Molly, our milk cow, is facing the cold weather with two growing calves to feed (Nellie, left and Jake, below) and likely a new calf on the way for summer. That's a lot to expect out of a grass-fed cow in winter. To lessen her load, I need to wean and sell one of her calves (the other will be weaned in spring). Molly would prefer to keep Nellie, her own heifer, but I don't need two milk cows around here. Jake, her foster-steer, is promised to the LEO Center food pantry in Lawrence when he's grown.
Jake, Molly's Holstein foster-steer
It's a tough decision, but I think Nellie will need to find a new home. Luckily, the life of a family milk cow is a pretty good one. Jake's only off-farm option is the feedlot. Looks like I'll keep Jake with his momma, wean him onto fresh grass in the spring, and fatten him on grass. Nellie will go on to have a family of her own, someday.
Molly and Nellie on Bluestem Farm
Nellie and Molly make a pretty pair. It's a rare thing for a dairy cow to raise her own calf. In a dairy, most calves are fed milk replacer in confinement. That would have been Jake's fate if he hadn't come here at two days old. Luckily, at the diary where he was born, he as allowed to feed off of his mother at least once.
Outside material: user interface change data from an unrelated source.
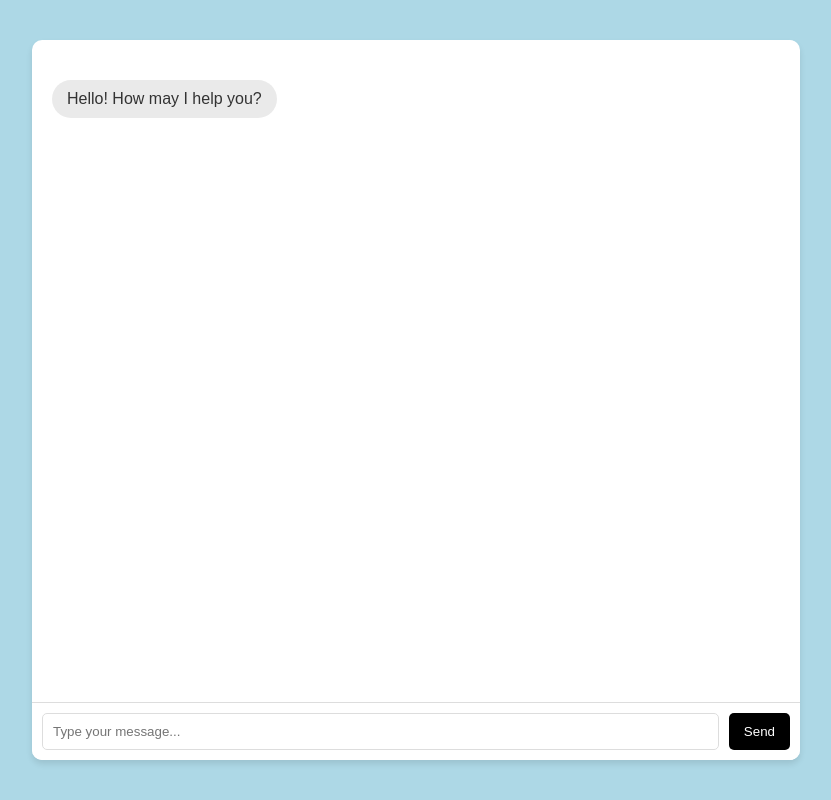
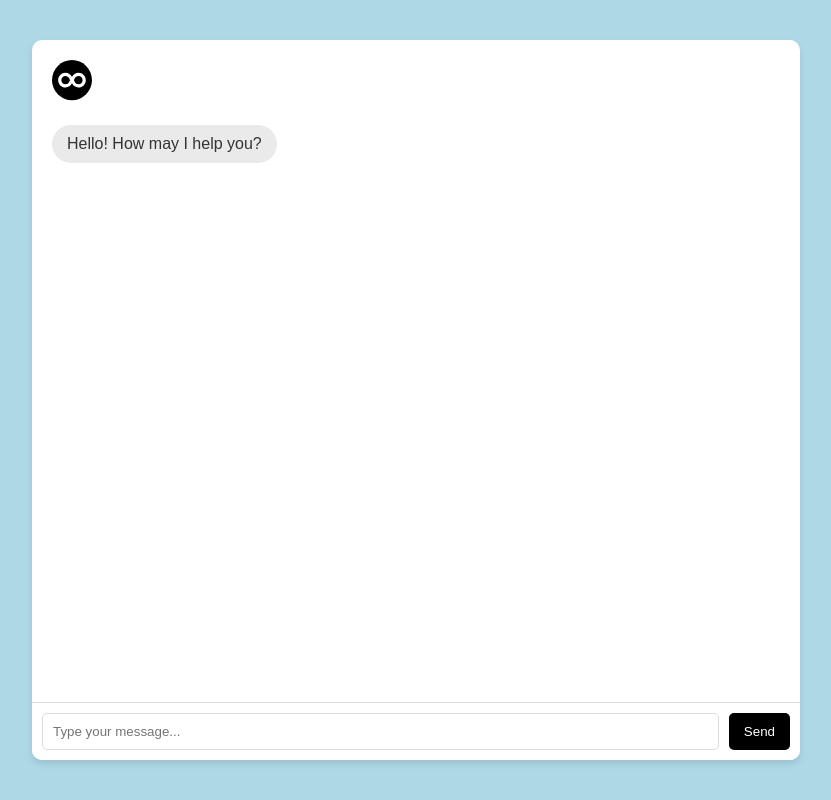
Before and after one commit to faizanmunir017/Chat_Bot_FrontEnd, a React (Vite) app: page / in a window 1280 px wide. Shown: the whole page, without its empty margins (224-1055 px from the left). Built offline with nearby package versions, Linux system fonts and the light colour scheme.

Commit message:
Bot Message Icon added and design refactored

```diff
--- a/src/components/Chat/chat.css
+++ b/src/components/Chat/chat.css
@@ -26,6 +26,11 @@ body {
   flex-direction: column;
   padding: 20px;
   overflow-y: auto;
+}
+
+.chat-message-container {
+  display: flex;
+  flex-direction: column;
 }
 
 .chat-message {
--- a/src/components/Chat/chat.tsx
+++ b/src/components/Chat/chat.tsx
@@ -63,13 +63,19 @@ function Chat() {
     <div className="chat-container">
       <div className="chat-box">
         {messages.map((message, index) => (
+          <div key={index} className="chat-message-container">
+            {message.sender === "bot" && (
+              <div className="bot-icon">
+                <BotMessageIcon />
+              </div>
+            )}
             <div
-            key={index}
               className={`chat-message ${
                 message.sender === "user" ? "user-message" : "bot-message"
               }`}
             >
               {message.text}
+            </div>
           </div>
         ))}
       </div>
```
Lines whose indentation alone changed are shown as unchanged.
An other calf, Gary, that we owned briefly, was bonded with people and wouldn't try to nurse on Molly. He had to be sold as a bottle calf.